Twenty-five years ago, Poland's people were stunned by the choice of their compatriot, Cardinal Karol Wojtyla of Cracow, as Pope. Some were frightened, others wept with joy. Here, said a prominent writer, was "Poland's second baptism." But even in our euphoria, we did not expect how much the new Pope would change not only Poland, but the world.
His first return visit to his native country soon afterwards showed to all the world the new Pope's power. Communist police disappeared from the main streets of Warsaw, yet the streets became models of order. After decades of disempowerment, Poles suddenly regained their capacity for self-determination. In saying aloud that "there can be no just Europe without an independent Poland on its map," the Pope effectively swept away the unjust postwar settlement that had subjugated Poland to Soviet power.
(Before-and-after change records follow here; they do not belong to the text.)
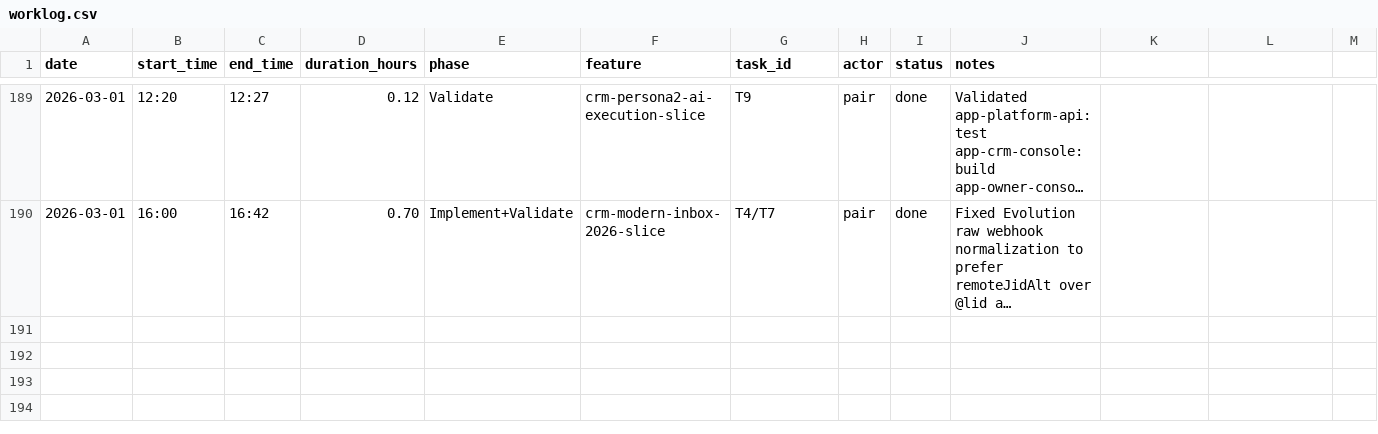
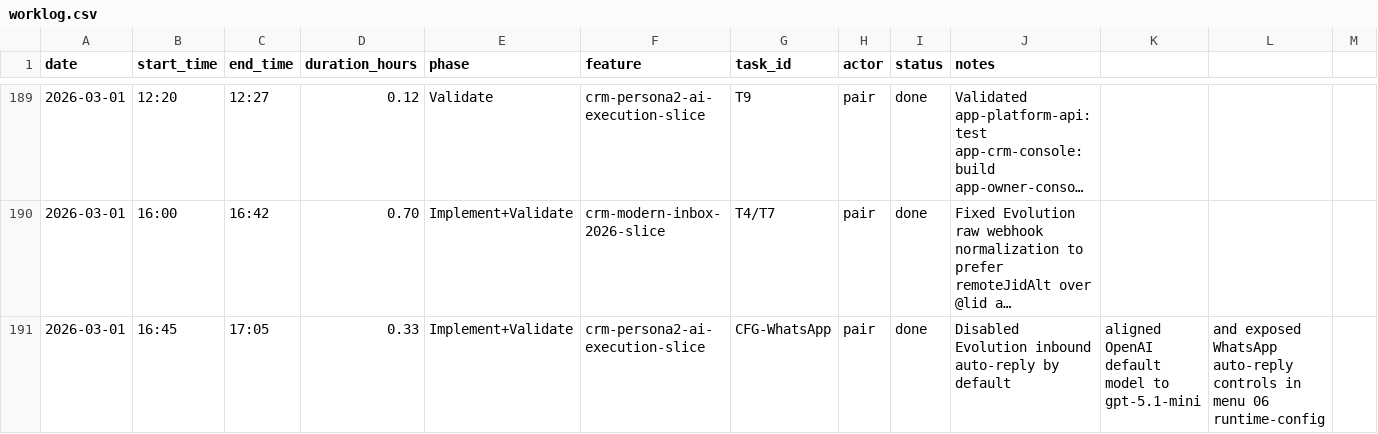
Before and after one commit to lucasricardolebre1984/SaaS, a CSV file: .specs/project/worklog.csv, drawn as a sheet; only a part is shown, gaps mark what is left out; long unchanged cells end in …; the diff names each change by its address in the sheet, - before the commit and + after, or states it on an @@ line.

Commit message:
chore(metrics): log whatsapp runtime-config hardening checkpoint

```diff
--- a/.specs/project/worklog.csv
+++ b/.specs/project/worklog.csv
+row 191: 2026-03-01 | 16:45 | 17:05 | 0.33 | Implement+Validate | crm-persona2-ai-execution-slice | CFG-WhatsApp | pair | done | Disabled Evolution inbound auto-reply by default | aligned OpenAI default model to gpt-5.1-mini | and exposed WhatsApp auto-reply controls in menu 06 runtime-config
```
Also changed, not shown: .specs/project/costlog.csv.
Then, in Auschwitz, the Pope said: "I speak in the name of everyone whose rights go unrecognized and violated anywhere in the world, I speak because I am bound, we are all bound, by truth." On that spot, that Golgotha of modern times, he called the Poles, who remembered dear ones gassed to death in Auschwitz's crematoria as well as those frozen into glass in Siberia's concentration camps, to a brotherhood devoted to struggle against even justified hatred and revenge.
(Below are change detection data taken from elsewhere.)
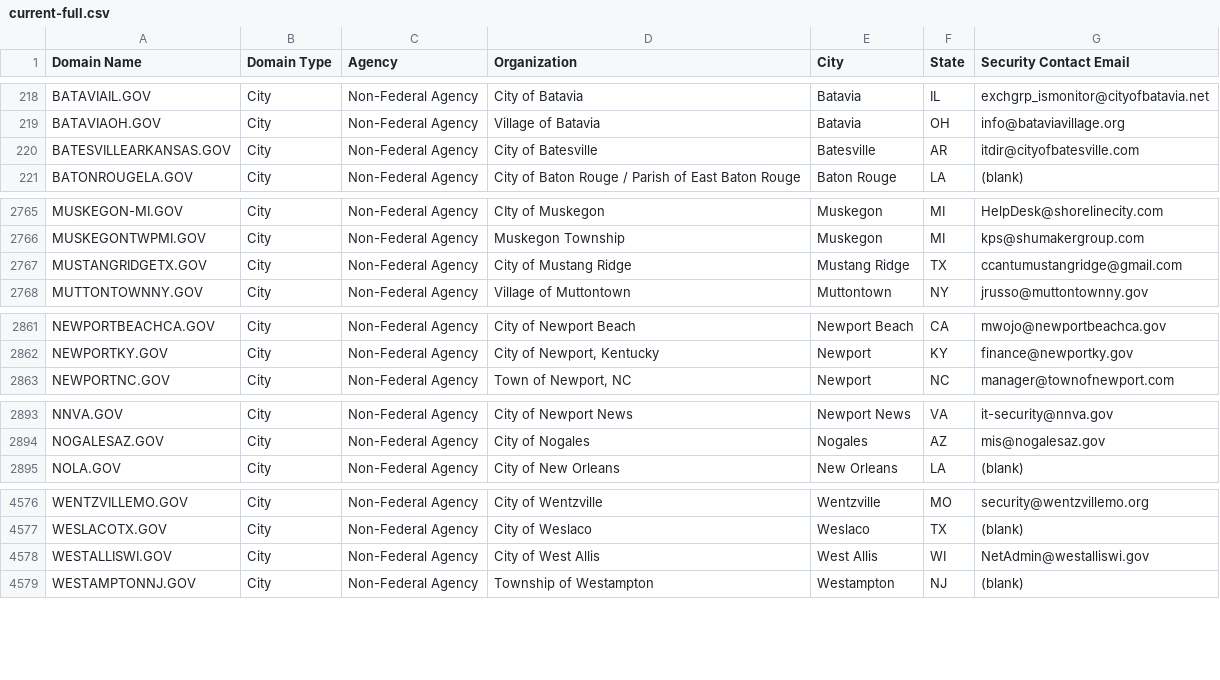
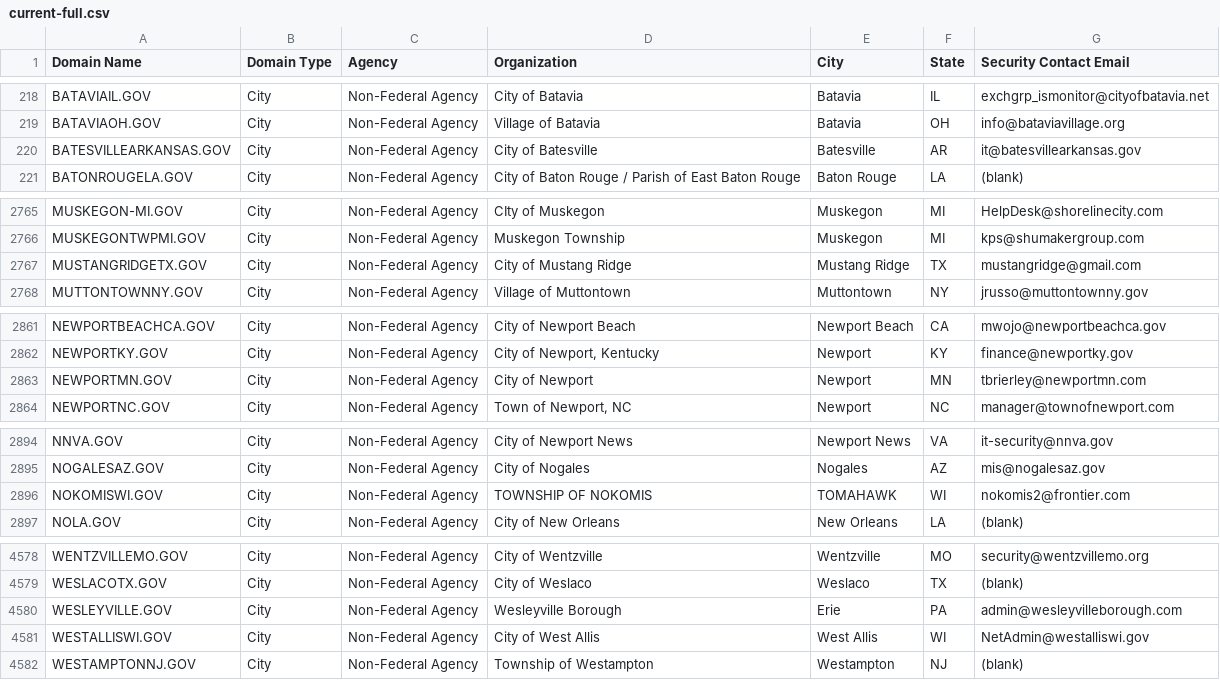
Before and after one commit to cisagov/dotgov-data, a CSV file: current-full.csv, drawn as a sheet; only a part is shown, gaps mark what is left out; the diff covers the shown part only.

Commit message:
Flat: latest data (2023-11-08T06:10:07.839Z) {   "date": "2023-11-08T06:10:07.839Z",   "files": [     {       "name": "current-full.csv",       "deltaBytes": 270,       "source": "https://domains.dotgov.gov/dotgov-web/publicreports/current-full"     }   ] }

```diff
--- a/current-full.csv
+++ b/current-full.csv
@@ -219,3 +219,3 @@ BATAVIAIL.GOV,City,Non-Federal Agency,City of Batavia,Batavia,IL,exchgrp_ismonit
 BATAVIAOH.GOV,City,Non-Federal Agency,Village of Batavia,Batavia,OH,info@bataviavillage.org
-BATESVILLEARKANSAS.GOV,City,Non-Federal Agency,City of Batesville,Batesville,AR,itdir@cityofbatesville.com
+BATESVILLEARKANSAS.GOV,City,Non-Federal Agency,City of Batesville,Batesville,AR,it@batesvillearkansas.gov
 BATONROUGELA.GOV,City,Non-Federal Agency,City of Baton Rouge / Parish of East Baton Rouge,Baton Rouge,LA,(blank)
@@ -2766,3 +2766,3 @@ MUSKEGON-MI.GOV,City,Non-Federal Agency,CIty of Muskegon,Muskegon,MI,HelpDesk@sh
 MUSKEGONTWPMI.GOV,City,Non-Federal Agency,Muskegon Township,Muskegon,MI,kps@shumakergroup.com
-MUSTANGRIDGETX.GOV,City,Non-Federal Agency,City of Mustang Ridge,Mustang Ridge,TX,ccantumustangridge@gmail.com
+MUSTANGRIDGETX.GOV,City,Non-Federal Agency,City of Mustang Ridge,Mustang Ridge,TX,mustangridge@gmail.com
 MUTTONTOWNNY.GOV,City,Non-Federal Agency,Village of Muttontown,Muttontown,NY,jrusso@muttontownny.gov
@@ -2862,2 +2862,3 @@ NEWPORTBEACHCA.GOV,City,Non-Federal Agency,City of Newport Beach,Newport Beach,C
 NEWPORTKY.GOV,City,Non-Federal Agency,"City of Newport, Kentucky",Newport,KY,finance@newportky.gov
+NEWPORTMN.GOV,City,Non-Federal Agency,City of Newport,Newport,MN,tbrierley@newportmn.com
 NEWPORTNC.GOV,City,Non-Federal Agency,"Town of Newport, NC",Newport,NC,manager@townofnewport.com
@@ -2894,2 +2895,3 @@ NNVA.GOV,City,Non-Federal Agency,City of Newport News,Newport News,VA,it-securit
 NOGALESAZ.GOV,City,Non-Federal Agency,City of Nogales,Nogales,AZ,mis@nogalesaz.gov
+NOKOMISWI.GOV,City,Non-Federal Agency,TOWNSHIP OF NOKOMIS,TOMAHAWK,WI,nokomis2@frontier.com
 NOLA.GOV,City,Non-Federal Agency,City of New Orleans,New Orleans,LA,(blank)
@@ -4577,2 +4579,3 @@ WENTZVILLEMO.GOV,City,Non-Federal Agency,City of Wentzville,Wentzville,MO,securi
 WESLACOTX.GOV,City,Non-Federal Agency,City of Weslaco,Weslaco,TX,(blank)
+WESLEYVILLE.GOV,City,Non-Federal Agency,Wesleyville Borough,Erie,PA,admin@wesleyvilleborough.com
 WESTALLISWI.GOV,City,Non-Federal Agency,City of West Allis,West Allis,WI,NetAdmin@westalliswi.gov
```
Also changed, not shown: 1 edited cell elsewhere in this file.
Some see in the Pope the person responsible for a religious revival; others see a man of peace. Some see a defender of the poor, others a critic of liberation theology. For the people of Poland, John Paul II, by making human rights the central subject of his teaching, will forever be the man who gave us courage and hope, who restored our historical identity.